Recently, alternative theoretical models of doping have been developed [43, 44] attempting to explain the complex nature of doping. The models are based on existing general models from either health science or criminology but their application to the doping situation has not been empirically validated. The first among the few, Donovan and colleagues  used the Health Belief Model to develop a theoretical drug control model. Although it was not explicitly stated, the model also incorporates some kind of economic rationality when it considers the balance between deterrence and incentives and availability and affordability of performance enhancing substances. According to the model, athletes' doping behaviour is the ultimate function of this cost/benefit ratio, personality and morality, legitimacy of sanctioning organisation, social context (reference group) and attitude toward doping.
The Drugs in Sport Deterrence Model by Strelan and Boeckmann  also considered costs and benefits but used these concepts in a broader sense. Their model is based on Deterrence Theory used in criminology  and costs and benefits include material and social consequences, as well as individual effects, such as health concerns, guilt or even satisfaction from sport achievement. Situational factors (i.e. prevalence perception, professional status, type of drug, experience with testing, etc.) were also thought to have an effect on the final decision regarding doping use.
The common element of all three models [41, 43, 44] is that subjective norms play a seemingly important role in doping behaviour. As it is evidenced in a recent, WADA Social Science research funded extensive literature review , published research into doping attitude is dominantly descriptive and with a few exceptions, it falls short on theoretical underpinning or on establishing causal relationships between attitudes and behaviour. The major achievement of the existing doping models is that they draw attention to the complexity of the doping problem. Many of them touched upon attitudes and many other perhaps important factors contribution to doping but their claims have not been supported with empirical evidence.

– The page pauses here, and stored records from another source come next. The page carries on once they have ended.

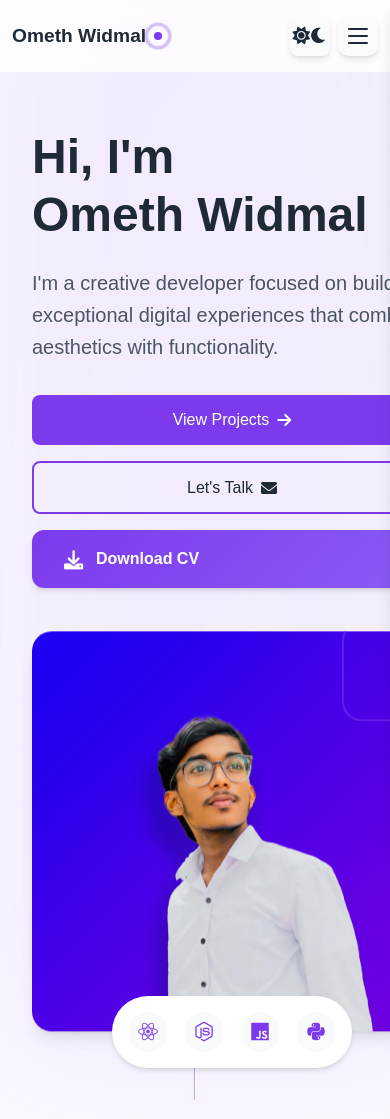
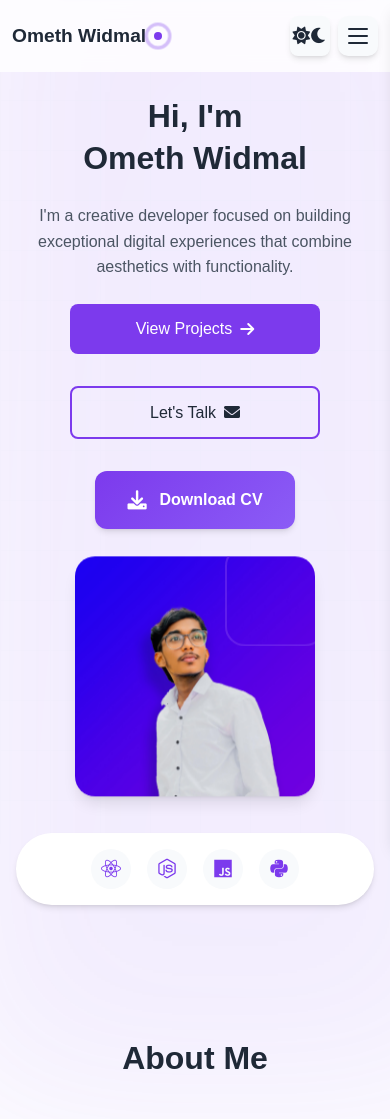
Before and after one commit to omethwithmal/My_Portfolio, a plain HTML site: page index.html in a window 390 px wide. Shown: the top 1119 px of the page. Drawn offline with Linux system fonts and the light colour scheme; a web font is replaced by a local one.

Commit message:
mobile_1

```diff
--- a/index.html
+++ b/index.html
@@ -78,7 +78,7 @@
             </div>
             <div class="hero-visual">
                 <div class="hero-image">
-                    <img src="src/profile2.jpg" alt="Ometh Widmal">
+                    <img src="src/profile2.jpg" alt="Ometh Widmal" loading="lazy">
                     <div class="image-decoration"></div>
                 </div>
                 <div class="tech-stack">
--- a/portfolio.css
+++ b/portfolio.css
@@ -2099,6 +2099,94 @@ section {
     opacity: 0.5;
 }
 
+
+
+/* Hero Section - Mobile Responsive */
+@media (max-width: 768px) {
+    .hero {
+        padding: 6rem 1rem 2rem; /* Top padding අඩු කරන්න */
+        min-height: auto; /* Full height ඉවත් කරන්න */
+    }
+
+    .hero-content {
+        grid-template-columns: 1fr;
+        gap: 2rem;
+        text-align: center; /* මධ්‍යගත කිරීම */
+    }
+
+    .hero-title {
+        font-size: 2.5rem; /* අකුරු ප්‍රමාණය අඩු කරන්න */
+        line-height: 1.3;
+    }
+
+    .hero-subtitle {
+        font-size: 1.1rem;
+        margin-bottom: 1.5rem;
+    }
+
+    .hero-cta {
+        flex-direction: column; /* බොත්තම් එකට එක යටින් */
+        gap: 1rem;
+        align-items: center;
+    }
+
+    .btn {
+        width: 100%; /* පළල පුරවන්න */
+        max-width: 250px; /* උපරිම පළල */
+    }
+
+    .hero-image {
+        width: 280px; /* පින්තූර ප්‍රමාණය අඩු කරන්න */
+        height: 280px;
+        margin: 0 auto 2rem; /* මධ්‍යගත කිරීම */
+    }
+
+    .tech-stack {
+        position: relative;
+        bottom: auto;
+        margin-top: 1rem;
+        justify-content: center;
+    }
+
+    .scroll-indicator {
+        display: none; /* මොබයිල් වලට අවශ්‍ය නැත */
+    }
+}
+
+@media (max-width: 480px) {
+    .hero-title {
+        font-size: 2rem; /* ඉතා කුඩා උපාංග සඳහා */
+    }
+
+    .hero-subtitle {
+        font-size: 1rem;
+    }
+
+    .hero-image {
+        width: 240px;
+        height: 240px;
+    }
+}
+
+
+.hero-cta {
+    display: flex;
+    gap: 1rem; /* නූතන බ්‍රව්සර් */
+}
+
+/* පැරණි බ්‍රව්සර් සහාය */
+.hero-cta > * + * {
+    margin-left: 1rem;
+}
+
+@media (max-width: 768px) {
+    .hero-cta > * + * {
+        margin-left: 0;
+        margin-top: 1rem;
+    }
+}
+
+
 @keyframes progressReveal {
     0% {
         transform: scaleX(0);
```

Therefore, the intention of this study was to to fill this gap and to explore the relationship between doping behaviour and sport achievement orientation by expanding the traditional one-step attitude – behaviour models (e.g. Theory of Reasoned Action, Theory of Planned Behaviour) and collecting and analyzing data regarding athletes' sport achievement orientation, doping orientation and behaviour. The traditional one-step behavioural models [42, 47] assume that the behaviour in question is the ultimate end and considers antecedents, such as beliefs, attitudes, subjective norms and perceived behavioural control regarding the particular behaviour. Research into athletes' motivation and reasons for doping use reveal an important factor that has been prominent in game theory models  but overlooked in the existing doping behaviour models [43, 44]: that doping behaviour is not the ultimate end but rather a means to an end [10, 48, 49]. It can be argued whether the ultimate end is winning or achieving a specific sport related goal (i.e. breaking a record); and it may vary from athlete to athlete. Nevertheless, if doping is a tool to achieve an end-goal, then models of doping should include attitudes or orientations toward the specific target end, in addition to attitudes toward the 'tool' itself.